# WHAT THE EXERCISE ASKS
In your reply, repeat every entry exactly and skip over each picture.
◇ ◇ ◇
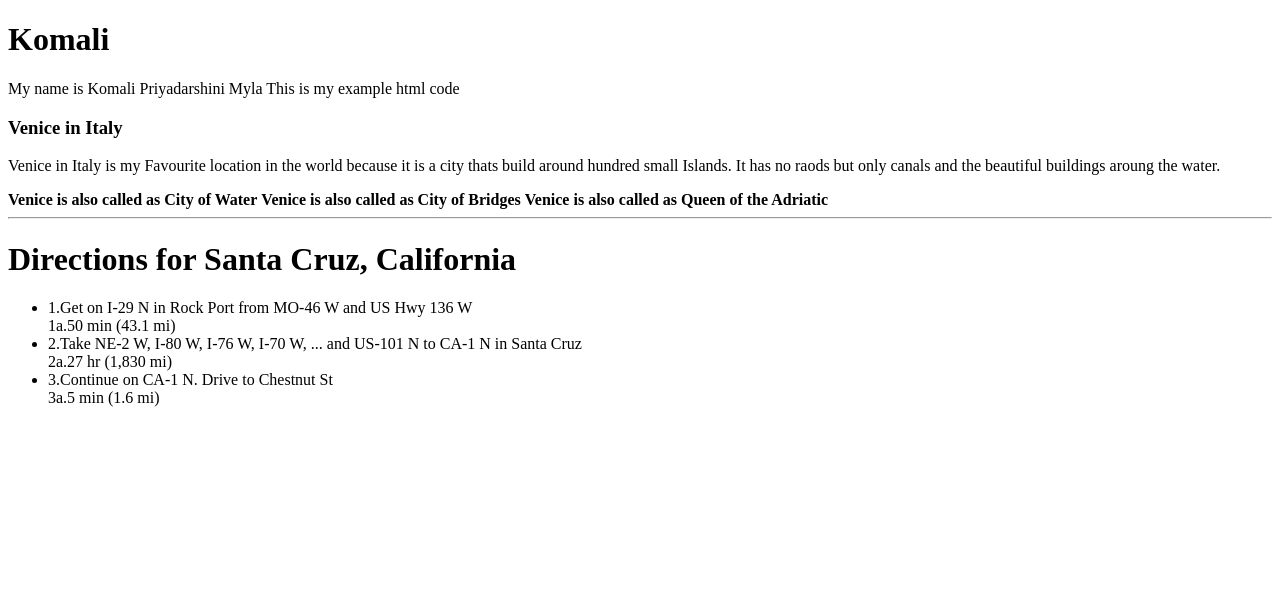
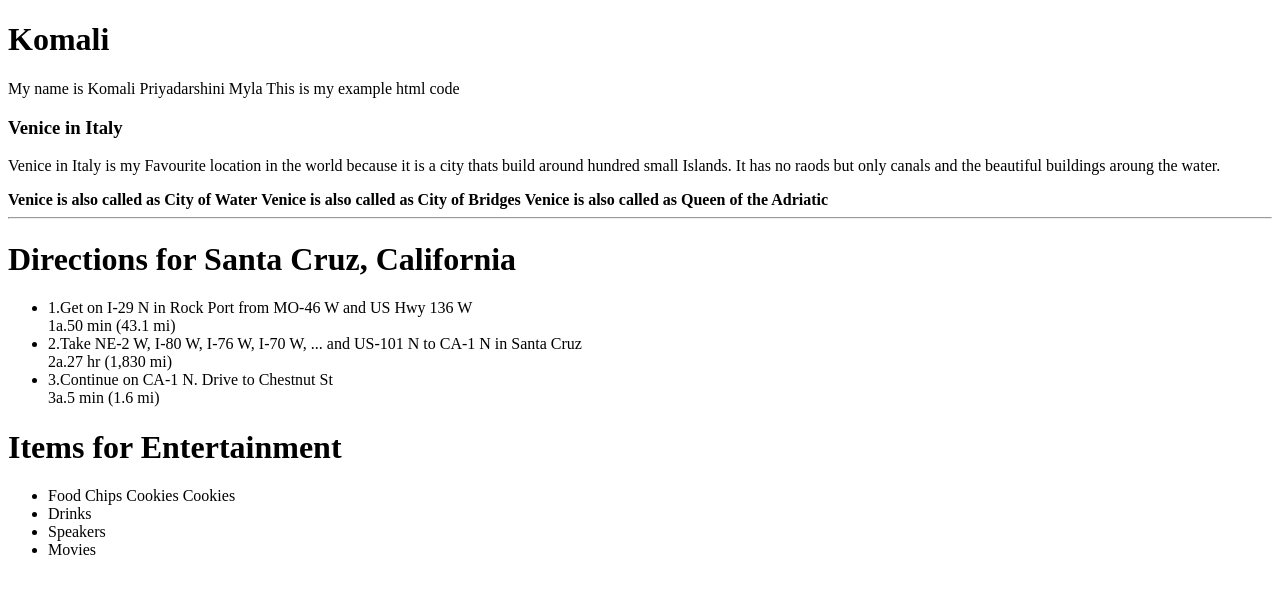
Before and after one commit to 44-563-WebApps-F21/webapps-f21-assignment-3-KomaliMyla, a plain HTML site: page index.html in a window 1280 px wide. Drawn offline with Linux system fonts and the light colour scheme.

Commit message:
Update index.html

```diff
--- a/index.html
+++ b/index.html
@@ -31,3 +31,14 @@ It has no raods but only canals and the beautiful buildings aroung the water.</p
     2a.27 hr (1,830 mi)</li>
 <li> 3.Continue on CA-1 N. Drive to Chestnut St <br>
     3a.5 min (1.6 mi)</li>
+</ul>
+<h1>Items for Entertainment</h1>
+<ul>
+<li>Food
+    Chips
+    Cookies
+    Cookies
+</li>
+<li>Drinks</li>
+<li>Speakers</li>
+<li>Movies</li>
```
◇ ◇ ◇
# RESULT OF THE EXERCISE
Before and after one commit to 44-563-WebApps-F21/webapps-f21-assignment-3-KomaliMyla, a plain HTML site: page index.html in a window 1280 px wide. Drawn offline with Linux system fonts and the light colour scheme.

Commit message:
Update index.html

```diff
--- a/index.html
+++ b/index.html
@@ -31,3 +31,14 @@ It has no raods but only canals and the beautiful buildings aroung the water.</p
     2a.27 hr (1,830 mi)</li>
 <li> 3.Continue on CA-1 N. Drive to Chestnut St <br>
     3a.5 min (1.6 mi)</li>
+</ul>
+<h1>Items for Entertainment</h1>
+<ul>
+<li>Food
+    Chips
+    Cookies
+    Cookies
+</li>
+<li>Drinks</li>
+<li>Speakers</li>
+<li>Movies</li>
```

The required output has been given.